Today I have another example of how easy it is for the cheap option to end up costing you more.

I was approached by a company that, in order to save money, had asked an acquaintance to build a WordPress website for them.

That was, apparently, 2 years ago.

I came into the picture, the other day, when I was asked to take a look at this website (which, after 2 years, still hasn’t been launched) because it had a couple of problems – specifically, that you could not view any pages at all other than the Home page.

It also occasionally gave them malware warnings.

When I logged into the site here’s what I found:

  • The theme had been written from scratch by someone who signed themselves ‘Anonymous’ (an unfortunate choice of name given that it’s also used by a well-established group of hackers)
  • The CSS in the stylesheet can best be described as ‘exceedingly proprietary’. (The ‘body’ selector, which should only be used once, had been used 35 times and the stylesheet contained BASE64 code)
  • Some good plugins had been installed but also a number of completely unnecessary ones, which were of a type that quite significantly slows down page load times
  • As far as I could tell, no security had been built in (as a result of which, possibly, malware had been inserted, hence the warnings)
  • The default WordPress theme had been removed (it’s good practice to leave that installed because you can use it as part of troubleshooting to establish whether or not the problem stems from the theme. It’s also the perfect theme on which to base a child theme if you want to create a unique design.)

To further muddy the waters, I understand the site had been originally built on a Linux server and then transferred to a Windows server. While WordPress does run on Windows it’s not recommended, particularly for business sites, and many plugins are unstable or simply do not work on Windows-hosted WordPress websites.

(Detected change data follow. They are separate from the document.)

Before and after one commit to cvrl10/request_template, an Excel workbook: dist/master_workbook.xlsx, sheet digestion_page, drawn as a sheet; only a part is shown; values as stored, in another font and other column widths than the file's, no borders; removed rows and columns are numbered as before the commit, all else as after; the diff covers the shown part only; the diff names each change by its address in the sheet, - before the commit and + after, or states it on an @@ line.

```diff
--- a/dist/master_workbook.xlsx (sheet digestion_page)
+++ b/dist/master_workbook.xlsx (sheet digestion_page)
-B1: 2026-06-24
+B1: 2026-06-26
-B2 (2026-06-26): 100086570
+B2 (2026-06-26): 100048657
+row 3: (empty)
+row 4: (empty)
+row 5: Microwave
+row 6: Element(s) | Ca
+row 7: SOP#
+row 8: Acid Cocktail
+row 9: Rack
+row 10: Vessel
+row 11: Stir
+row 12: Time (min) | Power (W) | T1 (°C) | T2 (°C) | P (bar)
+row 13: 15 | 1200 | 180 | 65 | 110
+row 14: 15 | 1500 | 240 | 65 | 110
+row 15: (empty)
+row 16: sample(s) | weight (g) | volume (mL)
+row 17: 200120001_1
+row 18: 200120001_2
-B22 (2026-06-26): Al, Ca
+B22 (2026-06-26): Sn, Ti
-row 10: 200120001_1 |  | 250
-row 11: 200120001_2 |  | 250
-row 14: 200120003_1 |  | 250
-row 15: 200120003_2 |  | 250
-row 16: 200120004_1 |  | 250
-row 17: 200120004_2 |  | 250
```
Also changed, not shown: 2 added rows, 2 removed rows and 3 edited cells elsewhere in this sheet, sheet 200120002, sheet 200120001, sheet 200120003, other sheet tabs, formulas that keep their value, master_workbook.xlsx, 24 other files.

So, all-in-all, this was a pretty sickly website, in need of some remedial surgery – which will cost money.

This is an ongoing story, the end of which is still some way off. But the moral is already clear to see: if the company in question had approached a professional WordPress development company in the first place, all these problems would have been avoided.

For sure, they would have paid more than they probably paid their ‘acquaintance’. But it would have been a lot less than they will have paid by the time the site is healthy and live..!

Plus, the site would have been live and operating about 1 year and 10 months ago!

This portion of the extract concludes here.